▸ **Your assignment**: Count the lines of the listing below where "aTPR" shows up, and please answer with that number only.

▸ **The records**:

---------------

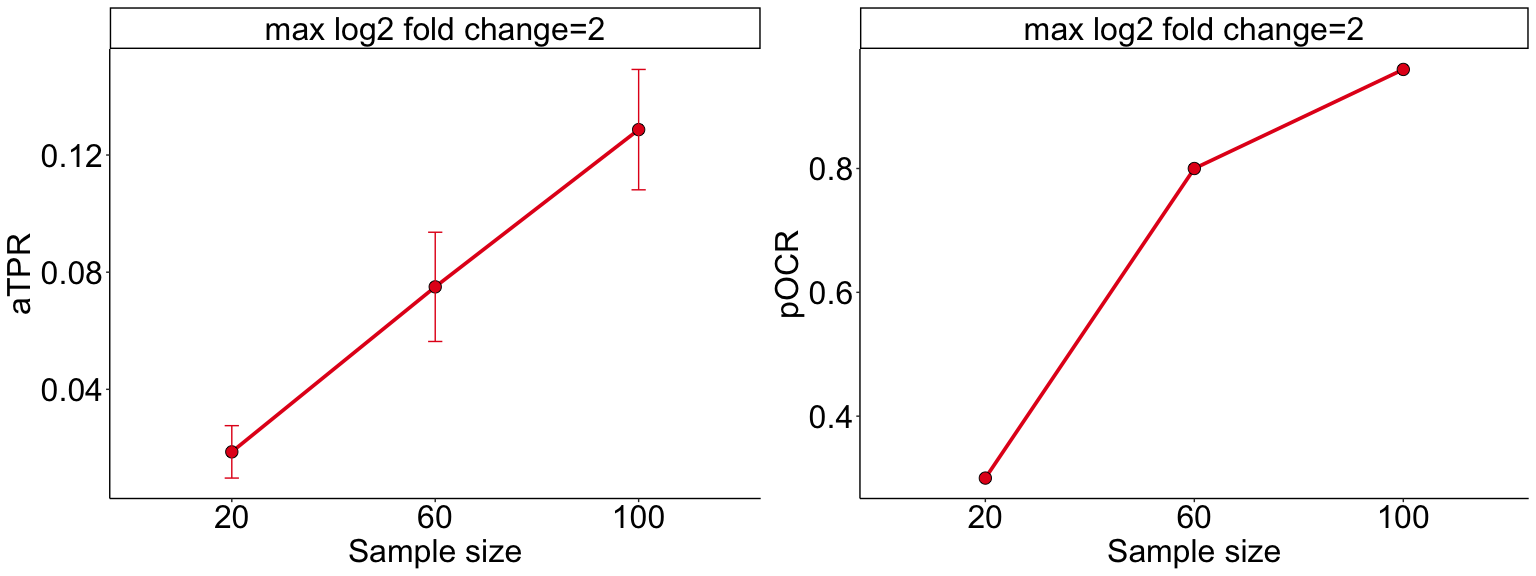
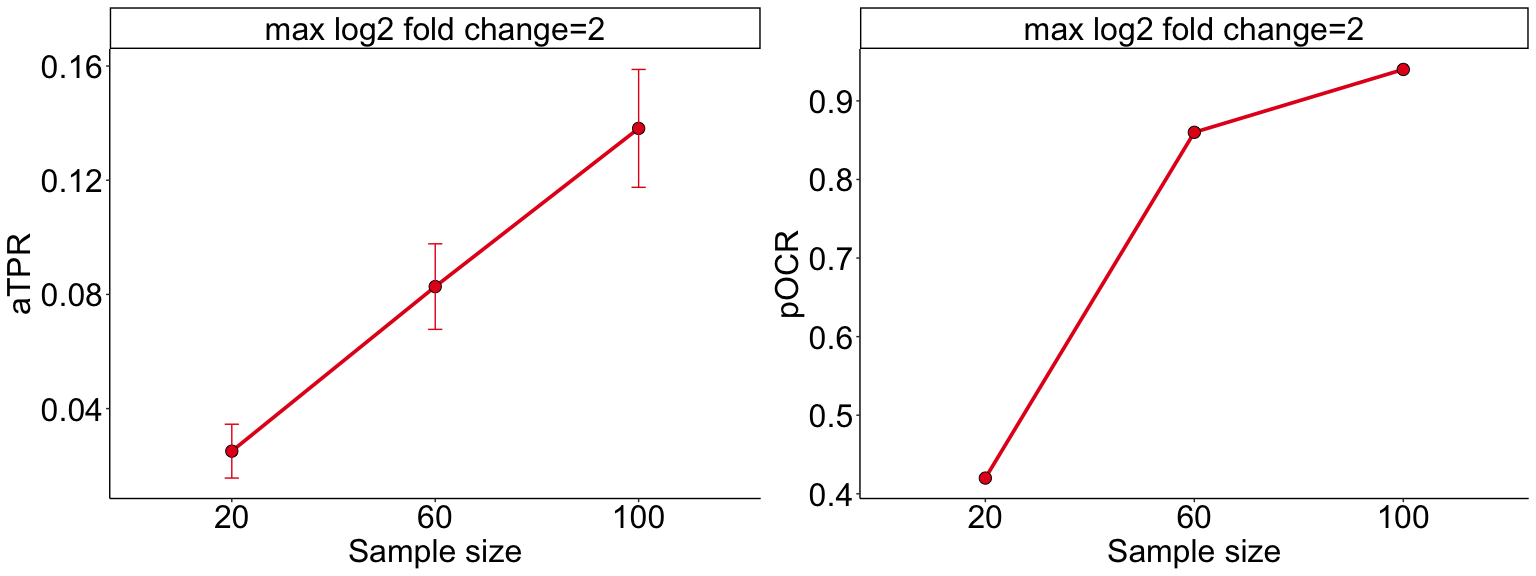
update

diff --git a/README.md b/README.md
@@ -107,16 +107,25 @@ hypothesis when the null hypothesis is false. An pOCR at least 90% will
 ensure a high likelihood of making some discoveries. Thus in this
 example, around 100 samples should be well-powered.
 
+``` r
+knitr::kable(res1$power, format = "markdown")
+```
+
 | Sample size | max log2 fold change | power |
 |:------------|:---------------------|------:|
-| 20          | 2                    | 0.424 |
-| 60          | 2                    | 0.840 |
-| 100         | 2                    | 0.930 |
+| 20          | 2                    | 0.448 |
+| 60          | 2                    | 0.790 |
+| 100         | 2                    | 0.926 |
 
 #### 2.1.2 Output2: $R^2$ (variance explained) and community-level power curve
 
 $R^2$: the proportion of the total variation in the response data that
 is explained by the explanatory variables.
+
+``` r
+res1$plot
+```
+
 ![](README_files/figure-gfm/unnamed-chunk-6-1.png)<!-- -->
 
 ### 2.2 Estimate Taxa-Level Power for Case-Control Study
@@ -139,11 +148,15 @@ truly differential taxa that are correctly identified as such. SD, ymax
 and ymin represents standard deviation, the upper and lower bound of the
 95% confidence interval for the aTPR, respectively.
 
+``` r
+knitr::kable(res2$aTPR, format = "markdown")
+```
+
 | Sample size | max log2 fold change |      aTPR |
 |:------------|:---------------------|----------:|
-| 20          | 2                    | 0.0186512 |
-| 60          | 2                    | 0.0749891 |
-| 100         | 2                    | 0.1286695 |
+| 20          | 2                    | 0.0250932 |
+| 60          | 2                    | 0.0827398 |
+| 100         | 2                    | 0.1381617 |
 
 #### 2.2.2 Output1: Taxa-level power table - pOCR
 
@@ -151,13 +164,21 @@ and ymin represents standard deviation, the upper and lower bound of the
 the conventional understanding of power, differs in that the specific
 taxa rejected need not be consistent.
 
+``` r
+knitr::kable(res2$pOCR, format = "markdown")
+```
+
 | Sample size | max log2 fold change | pOCR |
 |:------------|:---------------------|-----:|
-| 20          | 2                    | 0.30 |
-| 60          | 2                    | 0.80 |
-| 100         | 2                    | 0.96 |
+| 20          | 2                    | 0.42 |
+| 60          | 2                    | 0.86 |
+| 100         | 2                    | 0.94 |
 
 #### 2.2.3 Output3: aTPR power curve(left) and pOCR power curve(right)
+
+``` r
+res2$plot
+```
 
 ![](README_files/figure-gfm/unnamed-chunk-10-1.png)<!-- -->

---------------

▸ **The answer**: 4